To achieve this, one of the most important components of grave goods were the so-called “Ka statues” in which the Ka was represented, alongside the mummy. Some of these statues depicted the hieroglyphic symbol of the Ka on their heads: two raised arms signifying protection or praise.
Funerary texts inform us that the Ka continued to exist after death, but it required sustenance to do so. The food offerings placed in the tomb served this purpose. Of course, the Ka did not physically consume the food, but rather absorbed its essence, gaining the energy necessary for its eternal life.
The Ba Takes Flight
Another significant element that constituted the spiritual aspect of an individual was the ba, depicted as a bird with a human head (sometimes with arms). This spirit possessed wings that allowed it to move from within the tomb to the outside, making it the most agile spiritual component. Moreover, the ba possessed human-like capabilities: it could eat, drink, speak, and, as previously mentioned, move.
But why was it portrayed in the form of a bird? This avian form provided the individual’s spiritual aspect with enhanced mobility and also connected it to migratory birds. Despite its ability to move freely, the ba had to return to the mummy every day, as failing to do so would result in the deceased’s inability to survive in the afterlife.
The depictions of the ba began to gain prominence, particularly during the Middle Kingdom (1980-1760 BC), and reached their peak during the New Kingdom (1539-1077 BC). During this period, they became a common feature in tombs, a tradition that persisted until the end of the Roman era.

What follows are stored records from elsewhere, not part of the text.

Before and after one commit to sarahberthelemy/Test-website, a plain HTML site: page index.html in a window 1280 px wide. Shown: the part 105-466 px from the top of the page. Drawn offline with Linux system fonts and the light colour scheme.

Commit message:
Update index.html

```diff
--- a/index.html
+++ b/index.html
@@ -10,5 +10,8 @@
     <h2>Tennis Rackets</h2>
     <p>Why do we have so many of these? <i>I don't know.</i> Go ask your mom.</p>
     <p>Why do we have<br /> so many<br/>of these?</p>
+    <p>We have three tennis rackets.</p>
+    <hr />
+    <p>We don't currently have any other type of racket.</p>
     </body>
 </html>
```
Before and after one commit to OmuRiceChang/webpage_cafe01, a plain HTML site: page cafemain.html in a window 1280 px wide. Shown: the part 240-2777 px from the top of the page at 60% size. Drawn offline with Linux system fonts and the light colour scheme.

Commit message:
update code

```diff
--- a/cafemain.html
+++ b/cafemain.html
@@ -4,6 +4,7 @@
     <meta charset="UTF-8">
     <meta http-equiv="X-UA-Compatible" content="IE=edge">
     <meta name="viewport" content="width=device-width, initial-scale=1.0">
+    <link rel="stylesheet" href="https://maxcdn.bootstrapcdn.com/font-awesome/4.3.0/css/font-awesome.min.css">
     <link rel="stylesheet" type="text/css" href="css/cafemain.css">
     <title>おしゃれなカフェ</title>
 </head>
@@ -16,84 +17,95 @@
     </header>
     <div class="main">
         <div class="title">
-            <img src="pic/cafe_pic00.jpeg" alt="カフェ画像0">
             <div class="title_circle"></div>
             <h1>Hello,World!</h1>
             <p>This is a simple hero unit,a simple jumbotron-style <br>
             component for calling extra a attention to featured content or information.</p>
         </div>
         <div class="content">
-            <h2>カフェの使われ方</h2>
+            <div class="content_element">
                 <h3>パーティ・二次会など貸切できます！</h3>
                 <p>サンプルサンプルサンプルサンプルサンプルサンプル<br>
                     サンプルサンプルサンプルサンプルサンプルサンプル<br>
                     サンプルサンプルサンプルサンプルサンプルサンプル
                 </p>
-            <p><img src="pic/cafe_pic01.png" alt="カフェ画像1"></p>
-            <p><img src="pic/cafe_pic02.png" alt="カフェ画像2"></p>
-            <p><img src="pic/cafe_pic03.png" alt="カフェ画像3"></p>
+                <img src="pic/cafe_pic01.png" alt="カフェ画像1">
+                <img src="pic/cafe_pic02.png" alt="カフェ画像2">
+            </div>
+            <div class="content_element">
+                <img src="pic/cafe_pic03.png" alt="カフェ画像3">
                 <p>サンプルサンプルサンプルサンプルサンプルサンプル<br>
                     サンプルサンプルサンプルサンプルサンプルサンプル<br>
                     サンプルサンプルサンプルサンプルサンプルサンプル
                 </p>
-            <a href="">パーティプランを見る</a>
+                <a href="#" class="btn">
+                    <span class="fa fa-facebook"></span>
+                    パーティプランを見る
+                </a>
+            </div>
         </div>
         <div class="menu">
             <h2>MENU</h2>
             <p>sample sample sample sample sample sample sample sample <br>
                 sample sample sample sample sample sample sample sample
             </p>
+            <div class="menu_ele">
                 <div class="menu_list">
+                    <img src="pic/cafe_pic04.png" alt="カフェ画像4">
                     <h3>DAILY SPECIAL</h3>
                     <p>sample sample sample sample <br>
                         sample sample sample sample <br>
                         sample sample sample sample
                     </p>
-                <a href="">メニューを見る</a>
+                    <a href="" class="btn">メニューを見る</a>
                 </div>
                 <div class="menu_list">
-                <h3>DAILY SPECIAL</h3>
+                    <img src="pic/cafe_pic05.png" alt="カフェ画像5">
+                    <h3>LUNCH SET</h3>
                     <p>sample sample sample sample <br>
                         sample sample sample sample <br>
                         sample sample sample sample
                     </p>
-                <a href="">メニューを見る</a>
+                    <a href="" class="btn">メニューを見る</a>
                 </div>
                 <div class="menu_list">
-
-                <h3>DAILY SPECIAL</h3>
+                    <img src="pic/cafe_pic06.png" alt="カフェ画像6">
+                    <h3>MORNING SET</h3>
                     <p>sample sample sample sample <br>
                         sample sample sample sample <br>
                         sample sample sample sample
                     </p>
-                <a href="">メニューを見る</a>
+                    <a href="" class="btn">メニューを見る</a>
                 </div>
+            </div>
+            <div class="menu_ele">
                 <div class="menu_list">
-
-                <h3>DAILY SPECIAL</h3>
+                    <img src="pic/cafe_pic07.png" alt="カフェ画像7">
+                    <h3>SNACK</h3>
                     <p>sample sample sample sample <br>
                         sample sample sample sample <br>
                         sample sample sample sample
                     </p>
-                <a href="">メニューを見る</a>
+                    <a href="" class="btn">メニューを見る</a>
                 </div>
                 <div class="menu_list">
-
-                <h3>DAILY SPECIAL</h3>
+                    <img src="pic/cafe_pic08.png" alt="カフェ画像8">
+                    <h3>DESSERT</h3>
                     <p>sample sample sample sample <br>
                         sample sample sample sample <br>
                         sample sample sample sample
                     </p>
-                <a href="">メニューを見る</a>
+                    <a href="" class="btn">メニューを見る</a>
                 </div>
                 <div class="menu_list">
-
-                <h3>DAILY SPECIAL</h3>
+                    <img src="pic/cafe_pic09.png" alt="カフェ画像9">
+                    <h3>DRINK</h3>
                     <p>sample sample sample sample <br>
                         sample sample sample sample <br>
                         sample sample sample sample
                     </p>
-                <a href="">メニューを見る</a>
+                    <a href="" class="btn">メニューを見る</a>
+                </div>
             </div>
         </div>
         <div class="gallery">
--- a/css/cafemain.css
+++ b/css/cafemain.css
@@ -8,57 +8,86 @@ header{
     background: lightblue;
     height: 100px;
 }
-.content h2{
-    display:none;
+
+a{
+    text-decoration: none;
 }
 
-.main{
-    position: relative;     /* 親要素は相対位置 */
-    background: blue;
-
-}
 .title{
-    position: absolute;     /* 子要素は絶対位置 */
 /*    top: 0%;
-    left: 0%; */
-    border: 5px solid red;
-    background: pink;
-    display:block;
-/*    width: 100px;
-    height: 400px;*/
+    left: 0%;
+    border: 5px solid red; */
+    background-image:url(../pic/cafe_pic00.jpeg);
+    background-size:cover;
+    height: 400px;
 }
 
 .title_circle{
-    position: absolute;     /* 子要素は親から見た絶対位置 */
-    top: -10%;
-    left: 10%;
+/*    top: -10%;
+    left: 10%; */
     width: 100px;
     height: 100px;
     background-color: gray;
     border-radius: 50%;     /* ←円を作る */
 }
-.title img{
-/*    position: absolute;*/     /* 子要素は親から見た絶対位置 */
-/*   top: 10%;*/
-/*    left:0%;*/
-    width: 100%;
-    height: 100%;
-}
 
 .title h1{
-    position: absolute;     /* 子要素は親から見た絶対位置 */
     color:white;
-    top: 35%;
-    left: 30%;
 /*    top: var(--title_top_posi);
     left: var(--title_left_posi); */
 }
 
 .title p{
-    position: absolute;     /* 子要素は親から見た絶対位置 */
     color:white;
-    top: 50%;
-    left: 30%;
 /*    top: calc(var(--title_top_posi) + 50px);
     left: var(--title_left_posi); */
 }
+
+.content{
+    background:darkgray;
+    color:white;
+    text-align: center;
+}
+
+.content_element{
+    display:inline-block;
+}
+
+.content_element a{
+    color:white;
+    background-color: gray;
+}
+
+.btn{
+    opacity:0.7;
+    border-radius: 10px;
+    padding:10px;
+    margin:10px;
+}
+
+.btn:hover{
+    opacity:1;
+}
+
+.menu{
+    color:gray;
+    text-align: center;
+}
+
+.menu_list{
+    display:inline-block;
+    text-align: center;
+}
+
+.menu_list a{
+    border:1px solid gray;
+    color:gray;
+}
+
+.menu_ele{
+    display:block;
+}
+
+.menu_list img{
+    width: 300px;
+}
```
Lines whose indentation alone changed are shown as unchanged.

A Being of Eternity
Finally, the akh is perhaps one of the most complex concepts. Experts do not agree on the exact nature of this characteristic of the human personality.
One theory suggests that the akh was the union of the ka and the ba, wherein the deceased transformed into an eternal and unchanging being. However, it appears that not everyone could become an akh. Only those who had led a life in accordance with maat (order, harmony, and justice) were capable of doing so.
The akh was symbolized by the hieroglyph of the hermit ibis, a bird that is now extinct in Egypt. Its bluish color was associated with the sky, while the reddish color of its head represented the Sun. These attributes emphasized its celestial nature. In reality, the concept of the akh was primarily linked to the gods. It took shape after a person’s death and symbolized rebirth and resurrection in the afterlife.
During the Old Kingdom of ancient Egypt, the concept of the akh was primarily associated with kingship. Therefore, as divine beings, the pharaohs met with the gods after death, and their respective akh accompanied the solar god Ra on his eternal journey, traversing the sky and the underworld, sharing their power with the divinities.
Subsequently, with the “democratization” of death, common mortals also had the opportunity to transform into immortal beings, allowing them to partake in their own portion of eternity.
Source: Carme Mayans, National Geographic